§ Required work: Search the data below, and report every line in which "mxGeometry" occurs.

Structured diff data
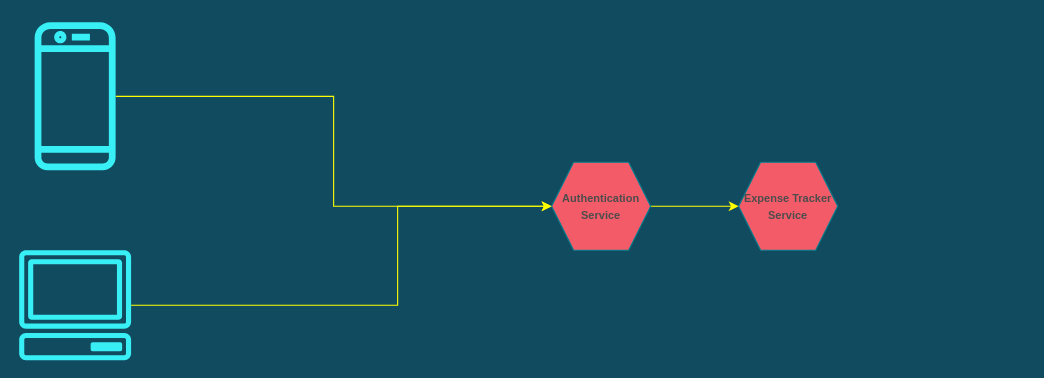
Above: Untitled Diagram.drawio in kanaan-dvlps/Expense_Tracker (draw.io), before the change. Source tidied: cells renumbered, new cells numbered last; positions are measured from the earlier drawing's top-left corner, leaving out a move shared by most shapes. Both pictures are drawn from the tidied source at 110%, with x=0, y=0 at pixel (18, 19).
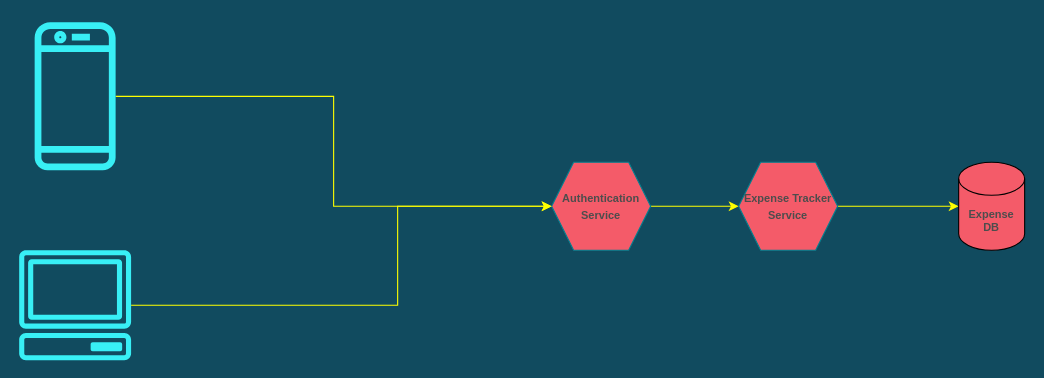
The same page after the edit.

The edit, as a diff of the source:
```diff
@@
 <mxGraphModel background="#114B5F">
   <root>
     <mxCell id="0" />
     <mxCell id="1" parent="0" />
     <mxCell id="2" style="edgeStyle=orthogonalEdgeStyle;rounded=0;jettySize=auto;html=1;fontSize=10;fontColor=#4D4D4D;strokeColor=#FFFF00;" parent="1" edge="1" source="3" target="8">
       <mxGeometry relative="1" as="geometry" />
     </mxCell>
     <mxCell id="3" value="&lt;font size=&quot;1&quot; color=&quot;#4d4d4d&quot;&gt;&lt;b style=&quot;&quot;&gt;Authentication Service&lt;/b&gt;&lt;/font&gt;" style="shape=hexagon;perimeter=hexagonPerimeter2;whiteSpace=wrap;html=1;fixedSize=1;fillColor=#F45B69;strokeColor=#028090;fontColor=#E4FDE1;rounded=0;" parent="1" vertex="1">
       <mxGeometry x="485" y="130" width="90" height="80" as="geometry" />
     </mxCell>
     <mxCell id="4" style="edgeStyle=orthogonalEdgeStyle;rounded=0;jettySize=auto;html=1;strokeColor=#FFFF00;" parent="1" edge="1" source="5" target="3">
       <mxGeometry relative="1" as="geometry" />
     </mxCell>
     <mxCell id="5" style="sketch=0;outlineConnect=0;fontColor=#232F3E;gradientColor=none;fillColor=#38EFF5;strokeColor=none;dashed=0;verticalLabelPosition=bottom;verticalAlign=top;align=center;html=1;fontSize=12;fontStyle=0;shape=mxgraph.aws4.mobile_client;" parent="1" vertex="1">
       <mxGeometry x="15" width="73.6" height="140" as="geometry" />
     </mxCell>
     <mxCell id="6" style="edgeStyle=orthogonalEdgeStyle;rounded=0;jettySize=auto;html=1;strokeColor=#FFFF00;" parent="1" edge="1" source="7" target="3">
       <mxGeometry relative="1" as="geometry">
         <Array as="points">
           <mxPoint x="345" y="260" />
           <mxPoint x="345" y="170" />
         </Array>
       </mxGeometry>
     </mxCell>
     <mxCell id="7" style="sketch=0;outlineConnect=0;fontColor=#232F3E;gradientColor=none;fillColor=#38EFF5;strokeColor=none;dashed=0;verticalLabelPosition=bottom;verticalAlign=top;align=center;html=1;fontSize=12;fontStyle=0;shape=mxgraph.aws4.client;" parent="1" vertex="1">
       <mxGeometry x="0.5" y="210" width="102.6" height="100" as="geometry" />
     </mxCell>
+    <mxCell id="9" style="edgeStyle=orthogonalEdgeStyle;rounded=0;jettySize=auto;html=1;strokeColor=#FFFF00;fontSize=10;fontColor=#E6E6E6;" parent="1" edge="1" source="8" target="10">
+      <mxGeometry relative="1" as="geometry" />
+    </mxCell>
     <mxCell id="8" value="&lt;font size=&quot;1&quot; color=&quot;#4d4d4d&quot;&gt;&lt;b style=&quot;&quot;&gt;Expense Tracker Service&lt;br&gt;&lt;/b&gt;&lt;/font&gt;" style="shape=hexagon;perimeter=hexagonPerimeter2;whiteSpace=wrap;html=1;fixedSize=1;fillColor=#F45B69;strokeColor=#028090;fontColor=#E4FDE1;rounded=0;" parent="1" vertex="1">
       <mxGeometry x="655" y="130" width="90" height="80" as="geometry" />
     </mxCell>
+    <mxCell id="10" value="&lt;b&gt;&lt;font color=&quot;#4d4d4d&quot;&gt;Expense DB&lt;/font&gt;&lt;/b&gt;" style="shape=cylinder3;whiteSpace=wrap;html=1;boundedLbl=1;backgroundOutline=1;size=15;labelBackgroundColor=none;fontSize=10;fontColor=#E6E6E6;fillColor=#F45B69;" parent="1" vertex="1">
+      <mxGeometry x="855" y="130" width="60" height="80" as="geometry" />
+    </mxCell>
   </root>
 </mxGraphModel>
```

§ Solved exercise:
       <mxGeometry relative="1" as="geometry" />
       <mxGeometry x="485" y="130" width="90" height="80" as="geometry" />
       <mxGeometry relative="1" as="geometry" />
       <mxGeometry x="15" width="73.6" height="140" as="geometry" />
       <mxGeometry relative="1" as="geometry">
       </mxGeometry>
       <mxGeometry x="0.5" y="210" width="102.6" height="100" as="geometry" />
+      <mxGeometry relative="1" as="geometry" />
       <mxGeometry x="655" y="130" width="90" height="80" as="geometry" />
+      <mxGeometry x="855" y="130" width="60" height="80" as="geometry" />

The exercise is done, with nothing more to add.